■ **Task prompt**: Every entry, from the first to the last, should be written out exactly.

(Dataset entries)
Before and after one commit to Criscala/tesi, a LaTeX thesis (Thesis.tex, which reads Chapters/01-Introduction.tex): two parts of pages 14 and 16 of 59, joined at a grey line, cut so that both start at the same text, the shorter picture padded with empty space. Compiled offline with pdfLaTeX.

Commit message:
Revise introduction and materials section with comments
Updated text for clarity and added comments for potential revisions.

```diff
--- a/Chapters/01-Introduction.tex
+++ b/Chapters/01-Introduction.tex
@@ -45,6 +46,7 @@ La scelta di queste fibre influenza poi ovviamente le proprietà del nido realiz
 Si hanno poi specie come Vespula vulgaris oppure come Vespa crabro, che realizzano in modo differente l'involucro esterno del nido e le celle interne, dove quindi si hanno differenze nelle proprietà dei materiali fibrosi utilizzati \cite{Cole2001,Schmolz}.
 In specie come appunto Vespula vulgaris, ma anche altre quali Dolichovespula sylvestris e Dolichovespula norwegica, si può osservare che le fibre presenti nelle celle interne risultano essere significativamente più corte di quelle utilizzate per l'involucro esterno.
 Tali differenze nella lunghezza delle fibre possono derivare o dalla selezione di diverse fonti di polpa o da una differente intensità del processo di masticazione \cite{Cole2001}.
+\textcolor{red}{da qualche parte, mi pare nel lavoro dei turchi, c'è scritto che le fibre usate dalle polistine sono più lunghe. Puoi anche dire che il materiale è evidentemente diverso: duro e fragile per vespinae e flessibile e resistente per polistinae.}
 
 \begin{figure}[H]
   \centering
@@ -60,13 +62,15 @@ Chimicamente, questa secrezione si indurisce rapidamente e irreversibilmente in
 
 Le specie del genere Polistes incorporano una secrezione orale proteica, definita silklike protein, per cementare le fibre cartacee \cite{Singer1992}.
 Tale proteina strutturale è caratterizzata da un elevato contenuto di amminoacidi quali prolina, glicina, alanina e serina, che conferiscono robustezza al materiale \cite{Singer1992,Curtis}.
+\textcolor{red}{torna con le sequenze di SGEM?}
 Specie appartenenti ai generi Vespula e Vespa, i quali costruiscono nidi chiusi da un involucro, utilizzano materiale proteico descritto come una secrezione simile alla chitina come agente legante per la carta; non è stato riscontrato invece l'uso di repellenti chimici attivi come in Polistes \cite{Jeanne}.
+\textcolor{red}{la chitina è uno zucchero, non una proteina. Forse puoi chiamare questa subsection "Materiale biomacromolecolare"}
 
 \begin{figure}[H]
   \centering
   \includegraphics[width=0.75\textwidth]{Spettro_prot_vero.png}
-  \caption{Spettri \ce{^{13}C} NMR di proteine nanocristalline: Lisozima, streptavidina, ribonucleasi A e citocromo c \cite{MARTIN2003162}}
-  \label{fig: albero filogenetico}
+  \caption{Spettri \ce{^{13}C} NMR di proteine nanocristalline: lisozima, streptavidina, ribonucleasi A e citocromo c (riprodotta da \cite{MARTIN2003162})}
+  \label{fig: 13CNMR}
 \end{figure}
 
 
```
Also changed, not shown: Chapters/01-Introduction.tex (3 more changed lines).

■ **Task response**:
Before and after one commit to Criscala/tesi, a LaTeX thesis (Thesis.tex, which reads Chapters/01-Introduction.tex): two parts of pages 14 and 16 of 59, joined at a grey line, cut so that both start at the same text, the shorter picture padded with empty space. Compiled offline with pdfLaTeX.

Commit message:
Revise introduction and materials section with comments
Updated text for clarity and added comments for potential revisions.

```diff
--- a/Chapters/01-Introduction.tex
+++ b/Chapters/01-Introduction.tex
@@ -45,6 +46,7 @@ La scelta di queste fibre influenza poi ovviamente le proprietà del nido realiz
 Si hanno poi specie come Vespula vulgaris oppure come Vespa crabro, che realizzano in modo differente l'involucro esterno del nido e le celle interne, dove quindi si hanno differenze nelle proprietà dei materiali fibrosi utilizzati \cite{Cole2001,Schmolz}.
 In specie come appunto Vespula vulgaris, ma anche altre quali Dolichovespula sylvestris e Dolichovespula norwegica, si può osservare che le fibre presenti nelle celle interne risultano essere significativamente più corte di quelle utilizzate per l'involucro esterno.
 Tali differenze nella lunghezza delle fibre possono derivare o dalla selezione di diverse fonti di polpa o da una differente intensità del processo di masticazione \cite{Cole2001}.
+\textcolor{red}{da qualche parte, mi pare nel lavoro dei turchi, c'è scritto che le fibre usate dalle polistine sono più lunghe. Puoi anche dire che il materiale è evidentemente diverso: duro e fragile per vespinae e flessibile e resistente per polistinae.}
 
 \begin{figure}[H]
   \centering
@@ -60,13 +62,15 @@ Chimicamente, questa secrezione si indurisce rapidamente e irreversibilmente in
 
 Le specie del genere Polistes incorporano una secrezione orale proteica, definita silklike protein, per cementare le fibre cartacee \cite{Singer1992}.
 Tale proteina strutturale è caratterizzata da un elevato contenuto di amminoacidi quali prolina, glicina, alanina e serina, che conferiscono robustezza al materiale \cite{Singer1992,Curtis}.
+\textcolor{red}{torna con le sequenze di SGEM?}
 Specie appartenenti ai generi Vespula e Vespa, i quali costruiscono nidi chiusi da un involucro, utilizzano materiale proteico descritto come una secrezione simile alla chitina come agente legante per la carta; non è stato riscontrato invece l'uso di repellenti chimici attivi come in Polistes \cite{Jeanne}.
+\textcolor{red}{la chitina è uno zucchero, non una proteina. Forse puoi chiamare questa subsection "Materiale biomacromolecolare"}
 
 \begin{figure}[H]
   \centering
   \includegraphics[width=0.75\textwidth]{Spettro_prot_vero.png}
-  \caption{Spettri \ce{^{13}C} NMR di proteine nanocristalline: Lisozima, streptavidina, ribonucleasi A e citocromo c \cite{MARTIN2003162}}
-  \label{fig: albero filogenetico}
+  \caption{Spettri \ce{^{13}C} NMR di proteine nanocristalline: lisozima, streptavidina, ribonucleasi A e citocromo c (riprodotta da \cite{MARTIN2003162})}
+  \label{fig: 13CNMR}
 \end{figure}
 
 
```
Also changed, not shown: Chapters/01-Introduction.tex (3 more changed lines).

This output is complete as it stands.